Submitted by David Cardinal on Tue, 06/21/2016 - 08:01
I’ve been using the new June update for Creative Cloud for about a week, and am enjoying both the new Content-aware Crop feature in Photoshop, and the native 360-degree video support in Premiere (anyone who has tried to edit 360-degree video in a traditional video editor knows how painful it can be). There is also much improved integration with Adobe Stock for those of you who buy images, rather than sell them. On the sell side, Adobe has also promised a spiffy contributor portal for Adobe Stock, but no details yet on when it will be available. You can read my .
Submitted by David Cardinal on Fri, 03/18/2016 - 10:44
Adobe continues to deliver on its promise of steady updates for photographers subscribing to its Creative Cloud Photography plan. This week, Adobe updated the desktop versions of Lightroom and Photoshop with lots of bug fixes (especially to Lightroom), new camera and lens support (including for the new ), and (finally) an updated UI for Adobe Camera Raw. Lightroom for the web has also been enhanced with intelligent object-recognition-based indexing for more powerful search, like this one for trees in my online collections…
Submitted by David Cardinal on Fri, 09/25/2015 - 08:05
If you don’t already know the ins and outs of Photoshop, or hate the idea of sending Adobe a check every month forever, Photoshop Elements 14 is easier-to-use, less-expensive, and almost as powerful as its big brother. It also includes image cataloging, so you don’t have to deal with a second application like Lightroom. I’ve done a full . As I point out in the review, owning it does not give you access to Adobe’s mobile apps the way a Creative Cloud Photography Plan subscription () does, and it doesn’t allow for syncing to your mobile device. It’s also a bit behind on esoteric features (although Dehaze and camera shake reduction have been added, for example). But its wizards make it far easier to learn and to use than plowing through videos and web tutorials to try to do the same things in Photoshop.
Submitted by David Cardinal on Tue, 06/16/2015 - 07:41
Regular readers will know that I’m a big fan of using the ClearView filter in DxO’s Optics
Submitted by David Cardinal on Sat, 02/28/2015 - 09:35
Submitted by David Cardinal on Fri, 01/23/2015 - 14:22
Here is my . It is particularly good for travel and nature photography.
Submitted by David Cardinal on Tue, 11/18/2014 - 10:20
Submitted by David Cardinal on Fri, 06/27/2014 - 16:18
Submitted by David Cardinal on Wed, 06/18/2014 - 08:47

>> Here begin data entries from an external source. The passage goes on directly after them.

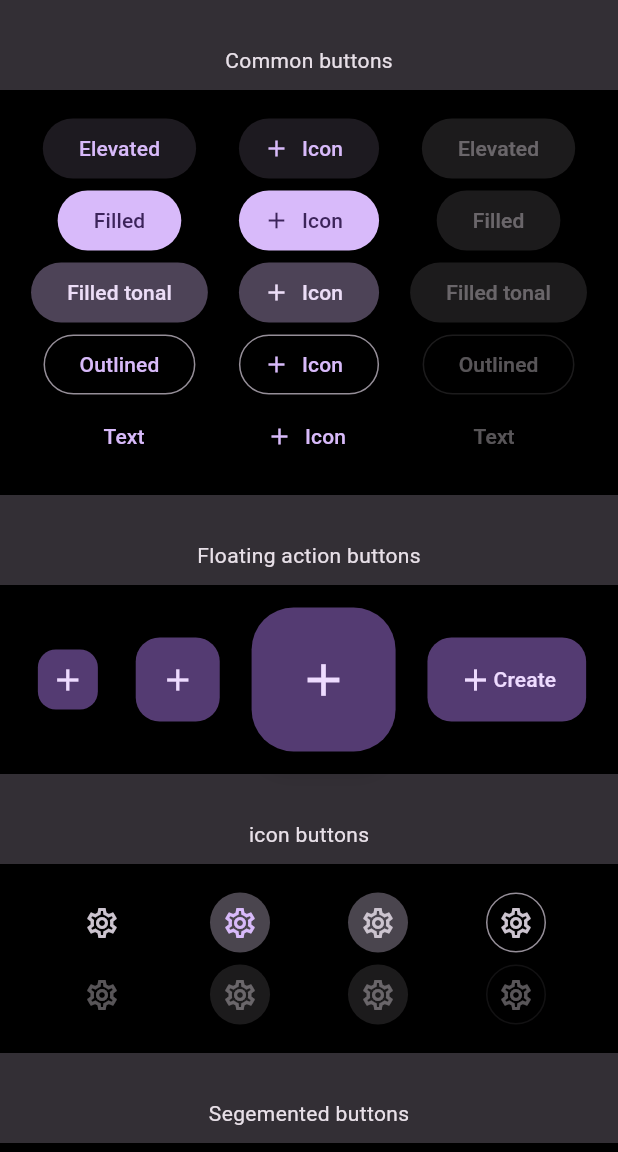
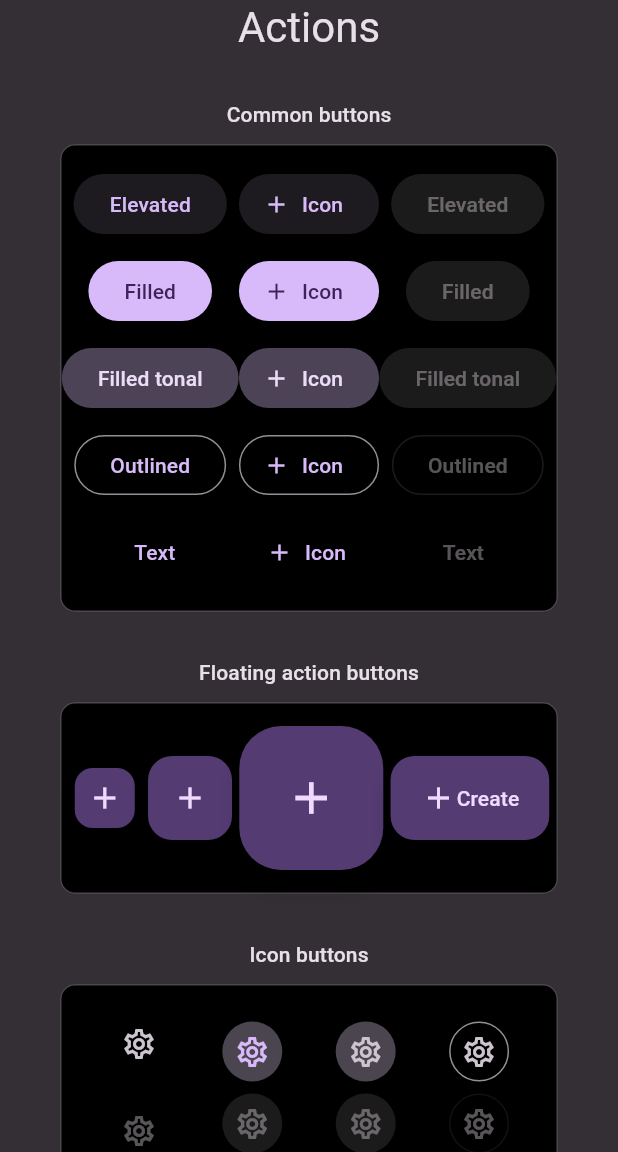
Before and after one commit to minkyuHanWork/flutter_material3, a Flutter app: the screen it shows after launch, on a phone screen of 412 x 824 dp, the part 84-1236 px from its top. Run offline on Flutter 3.47's test engine with Material 2 defaults, Android fonts, the phone set to English and light mode, and no system bars; our stand-ins replace flutter_riverpod.

Commit message:
뱃지하다만거, layout

```diff
--- a/flutter_material3/lib/screen/flutter_made_material3/flutter_made_material3.dart
+++ b/flutter_material3/lib/screen/flutter_made_material3/flutter_made_material3.dart
@@ -4,6 +4,7 @@ import 'package:flutter_material3/screen/flutter_made_material3/widget/theme_swi
 import 'package:flutter_riverpod/flutter_riverpod.dart';
 
 import 'widget/buttons/buttons.dart';
+import 'widget/custom_badge.dart';
 
 class FlutterMadeMaterial3 extends ConsumerStatefulWidget {
   const FlutterMadeMaterial3({super.key, required this.themeMode});
@@ -24,15 +25,33 @@ class _FlutterMadeMaterial3State extends ConsumerState<FlutterMadeMaterial3> {
         title: const Text("Material3"),
         actions: const [ThemeSwitchButton()],
       ),
-      body: ListView(
+      body: Padding(
+        padding: const EdgeInsets.symmetric(horizontal: 40),
+        child: ListView(
           children: [
+            Column(
+              children: [
+                Text('Actions',
+                    style: Theme.of(context).textTheme.headlineMedium),
                 _standardWidget(_buttons(), 'Common buttons'),
                 _standardWidget(
                     const FloatingActionButtonSet(), 'Floating action buttons'),
-          _standardWidget(const IconButtonSet(), 'icon buttons'),
-          _standardWidget(SegmentedButtonSet(), 'Segemented buttons'),
+                _standardWidget(const IconButtonSet(), 'Icon buttons'),
+                _standardWidget(
+                    const SegmentedButtonSet(), 'Segemented buttons'),
+              ],
+            ),
+            _standardWidget(
+                Row(
+                  mainAxisAlignment: MainAxisAlignment.spaceEvenly,
+                  children: [
+                    CustomBadge(),
+                  ],
+                ),
+                'Badges'),
             const Placeholder()
           ],
+        ),
       ),
     );
   }
@@ -42,12 +61,18 @@ class _FlutterMadeMaterial3State extends ConsumerState<FlutterMadeMaterial3> {
       crossAxisAlignment: CrossAxisAlignment.center,
       children: [
         const SizedBox(height: 30),
-        Text(text),
+        Text(text, style: Theme.of(context).textTheme.titleSmall),
         const SizedBox(height: 10),
         Container(
           width: double.infinity,
-          color:
-              widget.themeMode == ThemeMode.light ? Colors.white : Colors.black,
+          decoration: BoxDecoration(
+            color: widget.themeMode == ThemeMode.light
+                ? Colors.white
+                : Colors.black,
+            borderRadius: BorderRadius.circular(10),
+            border: Border.all(
+                color: Theme.of(context).colorScheme.outline.withOpacity(0.5)),
+          ),
           padding: const EdgeInsets.symmetric(vertical: 15),
           child: body,
         )
@@ -59,9 +84,13 @@ class _FlutterMadeMaterial3State extends ConsumerState<FlutterMadeMaterial3> {
     return Column(
       children: const [
         ElevatedButtonSet(),
+        SizedBox(height: 10),
         FilledButtonSet(),
+        SizedBox(height: 10),
         FilledTonalButtonSet(),
+        SizedBox(height: 10),
         OutlinedButtonSet(),
+        SizedBox(height: 10),
         TextButtonSet(),
       ],
     );
--- a/flutter_material3/lib/screen/flutter_made_material3/widget/buttons/icon_button_set.dart
+++ b/flutter_material3/lib/screen/flutter_made_material3/widget/buttons/icon_button_set.dart
@@ -14,6 +14,7 @@ class IconButtonSet extends StatelessWidget {
               isEnabled: true,
               tooltip: 'Standard',
             ),
+            SizedBox(height: 10),
             IconToggleButton(
               isEnabled: false,
               tooltip: 'Standard(disabled)',
--- a/flutter_material3/lib/screen/flutter_made_material3/widget/buttons/segmented_button_set.dart
+++ b/flutter_material3/lib/screen/flutter_made_material3/widget/buttons/segmented_button_set.dart
@@ -30,6 +30,8 @@ class _SingleChoicSegmentButtonState extends State<SingleChoicSegmentButton> {
   @override
   Widget build(BuildContext context) {
     return SegmentedButton<Calendar>(
+      showSelectedIcon: true,
+      selectedIcon: const Icon(Icons.check_circle),
       segments: const [
         ButtonSegment<Calendar>(
           value: Calendar.day,
--- a/flutter_material3/pubspec.yaml
+++ b/flutter_material3/pubspec.yaml
@@ -37,6 +37,7 @@ dependencies:
   # Use with the CupertinoIcons class for iOS style icons.
   cupertino_icons: ^1.0.2
   flutter_riverpod: ^2.1.3
+  badges: ^3.0.2
 
 dev_dependencies:
   flutter_test:
```
Also changed, not shown: flutter_material3/lib/screen/flutter_made_material3/widget/custom_badge.dart (added, +33 -0 lines), flutter_material3/pubspec.lock. Lines whose indentation alone changed are shown as unchanged.
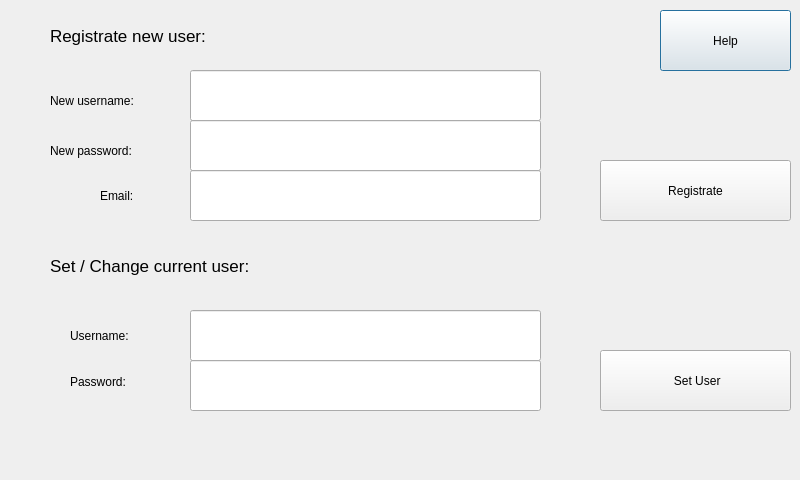
Before: the Qt Designer form Client/settingsdialog.ui in ArtemD/SpeedFreak, drawn with Qt 5.
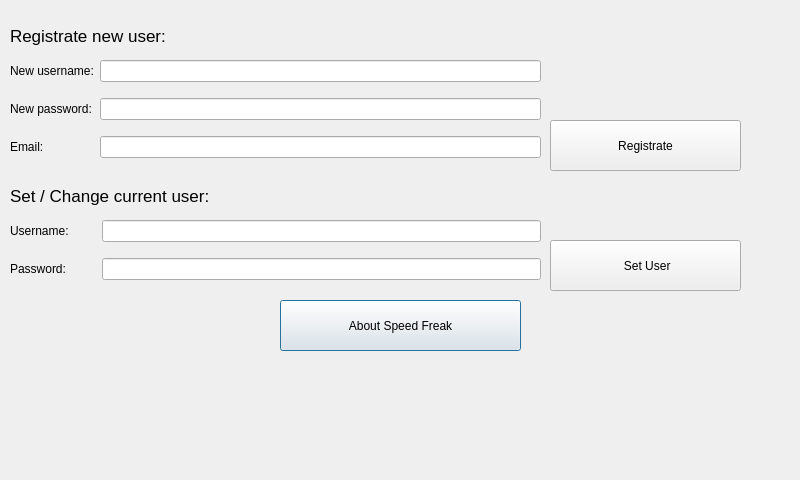
After: the same form once the commit is applied.

Commit message: Changed ui of settings to make it fit to dialog

```diff
--- a/Client/settingsdialog.ui
+++ b/Client/settingsdialog.ui
@@ -16,157 +16,21 @@
   <widget class="QPushButton" name="pushButtonHelp">
    <property name="geometry">
     <rect>
-     <x>660</x>
-     <y>10</y>
-     <width>131</width>
-     <height>61</height>
-    </rect>
-   </property>
-   <property name="text">
-    <string>Help</string>
-   </property>
-  </widget>
-  <widget class="QLineEdit" name="regUserNameLineEdit">
-   <property name="geometry">
-    <rect>
-     <x>190</x>
-     <y>70</y>
-     <width>351</width>
+     <x>280</x>
+     <y>300</y>
+     <width>241</width>
      <height>51</height>
     </rect>
    </property>
-   <property name="maxLength">
-    <number>12</number>
-   </property>
-  </widget>
-  <widget class="QLineEdit" name="regPasswordLineEdit">
-   <property name="geometry">
-    <rect>
-     <x>190</x>
-     <y>120</y>
-     <width>351</width>
-     <height>51</height>
-    </rect>
-   </property>
-   <property name="maxLength">
-    <number>255</number>
-   </property>
-   <property name="echoMode">
-    <enum>QLineEdit::Password</enum>
-   </property>
-  </widget>
-  <widget class="QLineEdit" name="regEMailLineEdit">
-   <property name="geometry">
-    <rect>
-     <x>190</x>
-     <y>170</y>
-     <width>351</width>
-     <height>51</height>
-    </rect>
-   </property>
-   <property name="maxLength">
-    <number>255</number>
-   </property>
-  </widget>
-  <widget class="QLabel" name="regUsernameLabel">
-   <property name="geometry">
-    <rect>
-     <x>50</x>
-     <y>80</y>
-     <width>131</width>
-     <height>41</height>
-    </rect>
-   </property>
    <property name="text">
-    <string>New username:</string>
-   </property>
-  </widget>
-  <widget class="QLabel" name="regPasswordLabel">
-   <property name="geometry">
-    <rect>
-     <x>50</x>
-     <y>130</y>
-     <width>111</width>
-     <height>41</height>
-    </rect>
-   </property>
-   <property name="text">
-    <string>New password:</string>
-   </property>
-  </widget>
-  <widget class="QLabel" name="regEMailLabel">
-   <property name="geometry">
-    <rect>
-     <x>100</x>
-     <y>180</y>
-     <width>61</width>
-     <height>31</height>
-    </rect>
-   </property>
-   <property name="text">
-    <string>Email:</string>
-   </property>
-  </widget>
-  <widget class="QLineEdit" name="setUserUsernameLineEdit">
-   <property name="geometry">
-    <rect>
-     <x>190</x>
-     <y>310</y>
-     <width>351</width>
-     <height>51</height>
-    </rect>
-   </property>
-   <property name="maxLength">
-    <number>12</number>
-   </property>
-  </widget>
-  <widget class="QLineEdit" name="setUserPasswordLineEdit">
-   <property name="geometry">
-    <rect>
-     <x>190</x>
-     <y>360</y>
-     <width>351</width>
-     <height>51</height>
-    </rect>
-   </property>
-   <property name="maxLength">
-    <number>255</number>
-   </property>
-   <property name="echoMode">
-    <enum>QLineEdit::Password</enum>
-   </property>
-  </widget>
-  <widget class="QLabel" name="setUserUsernameLabel">
-   <property name="geometry">
-    <rect>
-     <x>70</x>
-     <y>320</y>
-     <width>111</width>
-     <height>31</height>
-    </rect>
-   </property>
-   <property name="text">
-    <string>Username:</string>
-   </property>
-  </widget>
-  <widget class="QLabel" name="setUserPasswordLabel">
-   <property name="geometry">
-    <rect>
-     <x>70</x>
-     <y>366</y>
-     <width>101</width>
-     <height>31</height>
-    </rect>
-   </property>
-   <property name="text">
-    <string>Password:</string>
+    <string>About Speed Freak</string>
    </property>
   </widget>
   <widget class="QLabel" name="setUserLabel">
    <property name="geometry">
     <rect>
-     <x>50</x>
-     <y>250</y>
+     <x>10</x>
+     <y>180</y>
      <width>371</width>
      <height>31</height>
     </rect>
@@ -183,10 +47,10 @@
   <widget class="QPushButton" name="setUserPushButton">
    <property name="geometry">
     <rect>
-     <x>600</x>
-     <y>350</y>
+     <x>550</x>
+     <y>240</y>
      <width>191</width>
-     <height>61</height>
+     <height>51</height>
     </rect>
    </property>
    <property name="text">
@@ -196,7 +60,7 @@
   <widget class="QLabel" name="registrateLabel">
    <property name="geometry">
     <rect>
-     <x>50</x>
+     <x>10</x>
      <y>20</y>
      <width>271</width>
      <height>31</height>
@@ -214,16 +78,116 @@
   <widget class="QPushButton" name="registratePushButton">
    <property name="geometry">
     <rect>
-     <x>600</x>
-     <y>160</y>
+     <x>550</x>
+     <y>120</y>
      <width>191</width>
-     <height>61</height>
+     <height>51</height>
     </rect>
    </property>
    <property name="text">
     <string>Registrate</string>
    </property>
   </widget>
+  <widget class="QWidget" name="">
+   <property name="geometry">
+    <rect>
+     <x>10</x>
+     <y>50</y>
+     <width>531</width>
+     <height>121</height>
+    </rect>
+   </property>
+   <layout class="QGridLayout" name="gridLayout">
+    <item row="0" column="0">
+     <widget class="QLabel" name="regUsernameLabel">
+      <property name="text">
+       <string>New username:</string>
+      </property>
+     </widget>
+    </item>
+    <item row="0" column="1">
+     <widget class="QLineEdit" name="regUserNameLineEdit">
+      <property name="maxLength">
+       <number>12</number>
+      </property>
+     </widget>
+    </item>
+    <item row="1" column="0">
+     <widget class="QLabel" name="regPasswordLabel">
+      <property name="text">
+       <string>New password:</string>
+      </property>
+     </widget>
+    </item>
+    <item row="1" column="1">
+     <widget class="QLineEdit" name="regPasswordLineEdit">
+      <property name="maxLength">
+       <number>255</number>
+      </property>
+      <property name="echoMode">
+       <enum>QLineEdit::Password</enum>
+      </property>
+     </widget>
+    </item>
+    <item row="2" column="0">
+     <widget class="QLabel" name="regEMailLabel">
+      <property name="text">
+       <string>Email:</string>
+      </property>
+     </widget>
+    </item>
+    <item row="2" column="1">
+     <widget class="QLineEdit" name="regEMailLineEdit">
+      <property name="maxLength">
+       <number>255</number>
+      </property>
+     </widget>
+    </item>
+   </layout>
+  </widget>
+  <widget class="QWidget" name="">
+   <property name="geometry">
+    <rect>
+     <x>10</x>
+     <y>210</y>
+     <width>531</width>
+     <height>81</height>
+    </rect>
+   </property>
+   <layout class="QGridLayout" name="gridLayout_2">
+    <item row="0" column="0">
+     <widget class="QLabel" name="setUserUsernameLabel">
+      <property name="text">
+       <string>Username:        </string>
+      </property>
+     </widget>
+    </item>
+    <item row="0" column="1">
+     <widget class="QLineEdit" name="setUserUsernameLineEdit">
+      <property name="maxLength">
+       <number>12</number>
+      </property>
+     </widget>
+    </item>
+    <item row="1" column="0">
+     <widget class="QLabel" name="setUserPasswordLabel">
+      <property name="text">
+       <string>Password:</string>
+      </property>
+     </widget>
+    </item>
+    <item row="1" column="1">
+     <widget class="QLineEdit" name="setUserPasswordLineEdit">
+      <property name="maxLength">
+       <number>255</number>
+      </property>
+      <property name="echoMode">
+       <enum>QLineEdit::Password</enum>
+      </property>
+     </widget>
+    </item>
+   </layout>
+  </widget>
  </widget>
  <resources/>
  <connections/>
```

Adobe fired product salvos on every front today, with a massive set of announcements across its product line. For photographers, the Photo subscription plan has been made permanent at $10/month for Photoshop CC, Lightroom, and mobile apps. Photoshop has also been updated with some cool new tools including Focus-based masking and Path-based blurs – as well as support for Photoshop Mix. You can read more about all of that in my . In the meantime, artists with an iPad will love Adobe’s new Ink & Slide hardware, which I was fortunate enough to be able to .
Submitted by David Cardinal on Tue, 06/03/2014 - 20:19
Adobe continues to push the envelope of what is possible with non-destructive editing – the kind used by Lightroom and by Adobe Camera Raw. It has just published a release candidate of ACR 8.5 that (in addition to more cameras and lenses) supports the ability to use a brush to limit the effects of a Graduated filter.
Submitted by David Cardinal on Wed, 05/28/2014 - 14:08
Adobe has updated its Creative Cloud application with several new features, but t